The Padres are actually in an interesting fix, with their attendance/revenue not increasing as quickly as the team's win total should suggest, limiting their ability to make moves to shore up a first place team. Keeping the current roster intact would be tricky enough. For all that, Jed Hoyer was able to do what Brian Sabean couldn't, and added a decent bat in Ryan Ludwick for a couple of prospects after getting Miguel Tejada for relief prospect Wynn Pelzer earlier in the month. If the Padres insist Tejada's a shortstop, it could be trouble for them, but overall, there's not much to not like about these trades from their standpoint, the prospects they gave up were relatively few and relatively unimportant compared to the Dodgers farm torching.

What it says: "We're for real and we're not going away."

San Francisco:

For the second season in a row, while in the midst of a pennant chase, Brian Sabean has seemingly traded away prospects for players that don't amount to much, if any of an upgrade on their current team. So when the Denver Post headline writer titles Jim Armstrong's piece: Sabean works his magic again, I see a second rate lounge act rather than some serious wizardry at improving a team. Yeah, Buster Posey helps, but with Pablo Sandoval suddenly mortal, that particular exchange amounts to treading water at best as the Giants still have just one homegrown lineup threat. The real key to their increased run production this season thus far has been Aubrey Huff, and there the Giants are relying on a 33 year old continuing the best season of his career. Should his current 148 OPS+ regress back toward his 115 career mark, and this is probably the safest bet for the last two months, the Giants are in line for a fall from the beanstalk they're currently on.
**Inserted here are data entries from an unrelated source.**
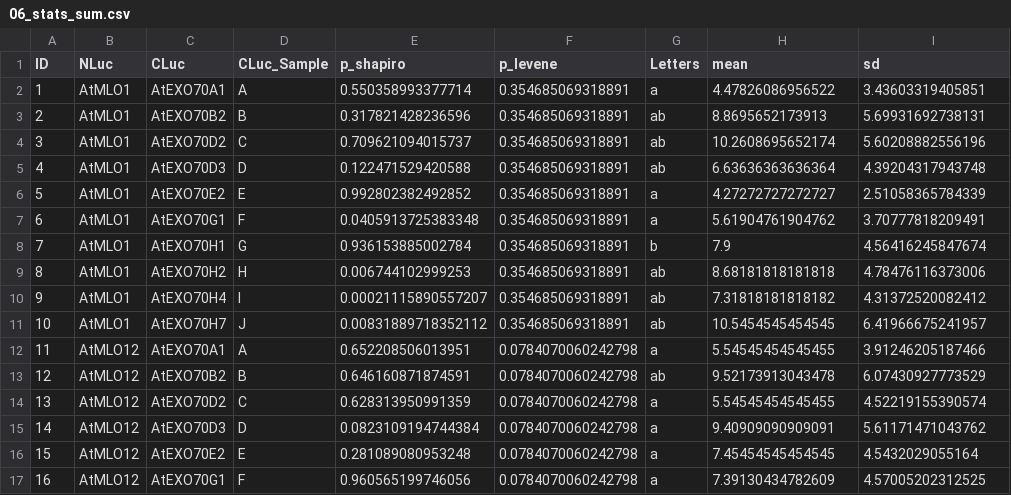
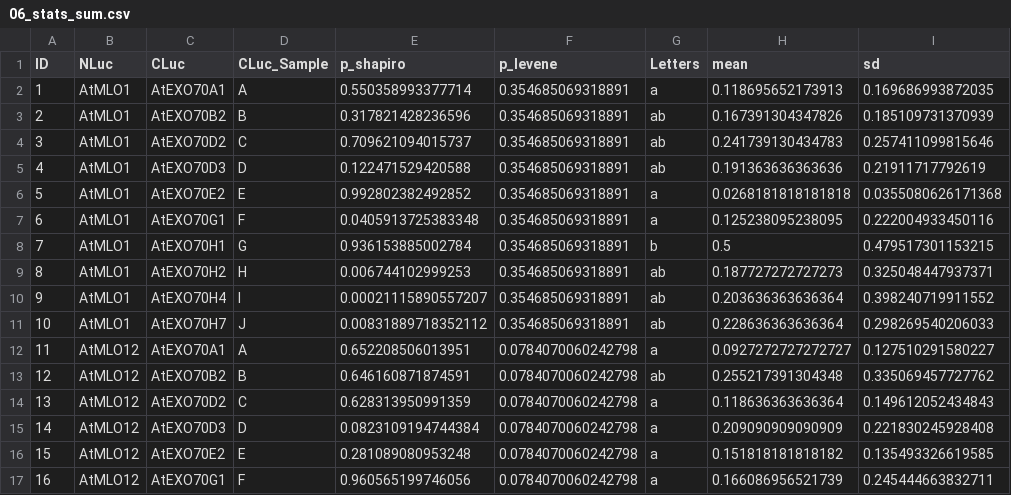
Before and after one commit to JanHuebbers/luc-leafwalker, a CSV file: Output/20260209_AtMLO_AtEXO70/06_stats_sum.csv, drawn as a sheet; only a part is shown; the diff covers the shown part only.

```diff
--- a/Output/20260209_AtMLO_AtEXO70/06_stats_sum.csv
+++ b/Output/20260209_AtMLO_AtEXO70/06_stats_sum.csv
@@ -1,17 +1,17 @@
 "ID","NLuc","CLuc","CLuc_Sample","p_shapiro","p_levene","Letters","mean","sd"
-1,"AtMLO1","AtEXO70A1","A",0.550358993377714,0.354685069318891,"a",4.47826086956522,3.43603319405851
-2,"AtMLO1","AtEXO70B2","B",0.317821428236596,0.354685069318891,"ab",8.8695652173913,5.69931692738131
-3,"AtMLO1","AtEXO70D2","C",0.709621094015737,0.354685069318891,"ab",10.2608695652174,5.60208882556196
-4,"AtMLO1","AtEXO70D3","D",0.122471529420588,0.354685069318891,"ab",6.63636363636364,4.39204317943748
-5,"AtMLO1","AtEXO70E2","E",0.992802382492852,0.354685069318891,"a",4.27272727272727,2.51058365784339
-6,"AtMLO1","AtEXO70G1","F",0.0405913725383348,0.354685069318891,"a",5.61904761904762,3.70777818209491
-7,"AtMLO1","AtEXO70H1","G",0.936153885002784,0.354685069318891,"b",7.9,4.56416245847674
-8,"AtMLO1","AtEXO70H2","H",0.006744102999253,0.354685069318891,"ab",8.68181818181818,4.78476116373006
-9,"AtMLO1","AtEXO70H4","I",0.00021115890557207,0.354685069318891,"ab",7.31818181818182,4.31372520082412
-10,"AtMLO1","AtEXO70H7","J",0.00831889718352112,0.354685069318891,"ab",10.5454545454545,6.41966675241957
-11,"AtMLO12","AtEXO70A1","A",0.652208506013951,0.0784070060242798,"a",5.54545454545455,3.91246205187466
-12,"AtMLO12","AtEXO70B2","B",0.646160871874591,0.0784070060242798,"ab",9.52173913043478,6.07430927773529
-13,"AtMLO12","AtEXO70D2","C",0.628313950991359,0.0784070060242798,"a",5.54545454545455,4.52219155390574
-14,"AtMLO12","AtEXO70D3","D",0.0823109194744384,0.0784070060242798,"a",9.40909090909091,5.61171471043762
-15,"AtMLO12","AtEXO70E2","E",0.281089080953248,0.0784070060242798,"a",7.45454545454545,4.5432029055164
-16,"AtMLO12","AtEXO70G1","F",0.960565199746056,0.0784070060242798,"a",7.39130434782609,4.57005202312525
+1,"AtMLO1","AtEXO70A1","A",0.550358993377714,0.354685069318891,"a",0.118695652173913,0.169686993872035
+2,"AtMLO1","AtEXO70B2","B",0.317821428236596,0.354685069318891,"ab",0.167391304347826,0.185109731370939
+3,"AtMLO1","AtEXO70D2","C",0.709621094015737,0.354685069318891,"ab",0.241739130434783,0.257411099815646
+4,"AtMLO1","AtEXO70D3","D",0.122471529420588,0.354685069318891,"ab",0.191363636363636,0.21911717792619
+5,"AtMLO1","AtEXO70E2","E",0.992802382492852,0.354685069318891,"a",0.0268181818181818,0.0355080626171368
+6,"AtMLO1","AtEXO70G1","F",0.0405913725383348,0.354685069318891,"a",0.125238095238095,0.222004933450116
+7,"AtMLO1","AtEXO70H1","G",0.936153885002784,0.354685069318891,"b",0.5,0.479517301153215
+8,"AtMLO1","AtEXO70H2","H",0.006744102999253,0.354685069318891,"ab",0.187727272727273,0.325048447937371
+9,"AtMLO1","AtEXO70H4","I",0.00021115890557207,0.354685069318891,"ab",0.203636363636364,0.398240719911552
+10,"AtMLO1","AtEXO70H7","J",0.00831889718352112,0.354685069318891,"ab",0.228636363636364,0.298269540206033
+11,"AtMLO12","AtEXO70A1","A",0.652208506013951,0.0784070060242798,"a",0.0927272727272727,0.127510291580227
+12,"AtMLO12","AtEXO70B2","B",0.646160871874591,0.0784070060242798,"ab",0.255217391304348,0.335069457727762
+13,"AtMLO12","AtEXO70D2","C",0.628313950991359,0.0784070060242798,"a",0.118636363636364,0.149612052434843
+14,"AtMLO12","AtEXO70D3","D",0.0823109194744384,0.0784070060242798,"a",0.209090909090909,0.221830245928408
+15,"AtMLO12","AtEXO70E2","E",0.281089080953248,0.0784070060242798,"a",0.151818181818182,0.135493326619585
+16,"AtMLO12","AtEXO70G1","F",0.960565199746056,0.0784070060242798,"a",0.166086956521739,0.245444663832711
```
Also changed, not shown: 148 edited cells elsewhere in this file, 23 other files.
What it says: "I have no freaking clue what I'm doing here..."


Links after the bump:

I would think one of the signs of sports writing hackery would be that there's nobody else in your profession to back you up in your opinion. I've been reading a lot of trade deadline reactions and so far, just one mentions the Rockies as either a winner or a loser, that's Mark Kiszla. Is there really apathy in Denver to the Rockies? No. To stupendously cut rate sports journalism? Absolutely.

  • Helton facing uncertain future with the Rockies - the cold and unsentimental among Rockies fans might drown out the rest of our voices on this subject, particularly if like me, you're still in denial and kind of ignoring it. Todd will come back. He will.

Another sign of sports writer hackery would be contradicting what your own paper says that very same day. Check out the way Kiszla manipulated Jim Tracy's and Carlos Gonzalez's words to make it sound like they were disappointed with what O'Dowd did, and yet just a couple of stories down:

Seriously, Denver Post editors, Kiszla can be a rabble rouser all he wants, but try to keep him honest. Deliberate falsehoods from columnists, whether implied or explicit, drive me up a wall like nothing else.

Oh yeah, and there was a game last night:

Let's complete the sweep today, fellas.